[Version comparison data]
######

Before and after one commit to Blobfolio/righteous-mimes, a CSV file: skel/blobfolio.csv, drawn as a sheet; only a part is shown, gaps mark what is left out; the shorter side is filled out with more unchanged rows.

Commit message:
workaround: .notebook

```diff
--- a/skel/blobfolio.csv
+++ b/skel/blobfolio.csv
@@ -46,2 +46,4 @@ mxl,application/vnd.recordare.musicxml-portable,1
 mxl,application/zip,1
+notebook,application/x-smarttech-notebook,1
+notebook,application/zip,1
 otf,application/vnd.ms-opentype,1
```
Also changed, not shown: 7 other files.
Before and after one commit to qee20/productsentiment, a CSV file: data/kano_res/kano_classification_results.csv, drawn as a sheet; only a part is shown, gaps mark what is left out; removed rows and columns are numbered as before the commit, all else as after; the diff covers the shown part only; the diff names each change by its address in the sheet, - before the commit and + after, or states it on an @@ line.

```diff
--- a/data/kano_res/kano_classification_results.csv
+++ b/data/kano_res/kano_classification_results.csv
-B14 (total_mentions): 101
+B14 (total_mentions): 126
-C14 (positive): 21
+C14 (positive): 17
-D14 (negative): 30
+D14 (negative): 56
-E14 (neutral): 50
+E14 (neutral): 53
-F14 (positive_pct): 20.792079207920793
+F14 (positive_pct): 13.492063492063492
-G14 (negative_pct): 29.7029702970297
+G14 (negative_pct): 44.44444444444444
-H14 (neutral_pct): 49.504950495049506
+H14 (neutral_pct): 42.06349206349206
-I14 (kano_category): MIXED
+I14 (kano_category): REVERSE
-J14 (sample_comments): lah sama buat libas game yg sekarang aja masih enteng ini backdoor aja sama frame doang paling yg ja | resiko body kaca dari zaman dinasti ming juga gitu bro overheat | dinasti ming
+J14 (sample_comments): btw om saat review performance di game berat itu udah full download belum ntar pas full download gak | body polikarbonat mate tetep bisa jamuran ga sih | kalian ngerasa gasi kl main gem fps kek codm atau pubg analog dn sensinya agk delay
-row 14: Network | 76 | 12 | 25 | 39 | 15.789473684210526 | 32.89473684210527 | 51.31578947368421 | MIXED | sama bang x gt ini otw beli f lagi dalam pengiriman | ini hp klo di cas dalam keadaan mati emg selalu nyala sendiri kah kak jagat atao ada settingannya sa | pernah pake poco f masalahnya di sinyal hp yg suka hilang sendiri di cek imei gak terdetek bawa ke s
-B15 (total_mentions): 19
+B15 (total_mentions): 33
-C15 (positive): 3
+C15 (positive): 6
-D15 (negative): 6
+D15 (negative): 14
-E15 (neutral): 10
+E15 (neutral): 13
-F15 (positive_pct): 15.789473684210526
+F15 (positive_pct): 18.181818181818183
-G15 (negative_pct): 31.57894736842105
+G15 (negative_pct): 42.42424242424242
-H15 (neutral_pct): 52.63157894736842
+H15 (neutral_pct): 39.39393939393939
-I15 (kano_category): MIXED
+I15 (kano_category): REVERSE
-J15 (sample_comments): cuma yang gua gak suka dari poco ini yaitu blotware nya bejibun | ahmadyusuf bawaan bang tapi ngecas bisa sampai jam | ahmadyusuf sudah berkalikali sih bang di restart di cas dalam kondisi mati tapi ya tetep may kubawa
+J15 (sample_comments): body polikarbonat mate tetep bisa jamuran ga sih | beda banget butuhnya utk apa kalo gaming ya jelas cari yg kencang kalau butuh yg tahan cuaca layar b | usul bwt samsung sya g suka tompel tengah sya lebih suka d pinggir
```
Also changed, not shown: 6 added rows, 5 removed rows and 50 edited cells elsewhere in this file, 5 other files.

######

_THE TASK_: Copy each line of the data above that holds "application".

_WRITTEN RESPONSE_:
@@ -46,2 +46,4 @@ mxl,application/vnd.recordare.musicxml-portable,1
 mxl,application/zip,1
+notebook,application/x-smarttech-notebook,1
+notebook,application/zip,1
 otf,application/vnd.ms-opentype,1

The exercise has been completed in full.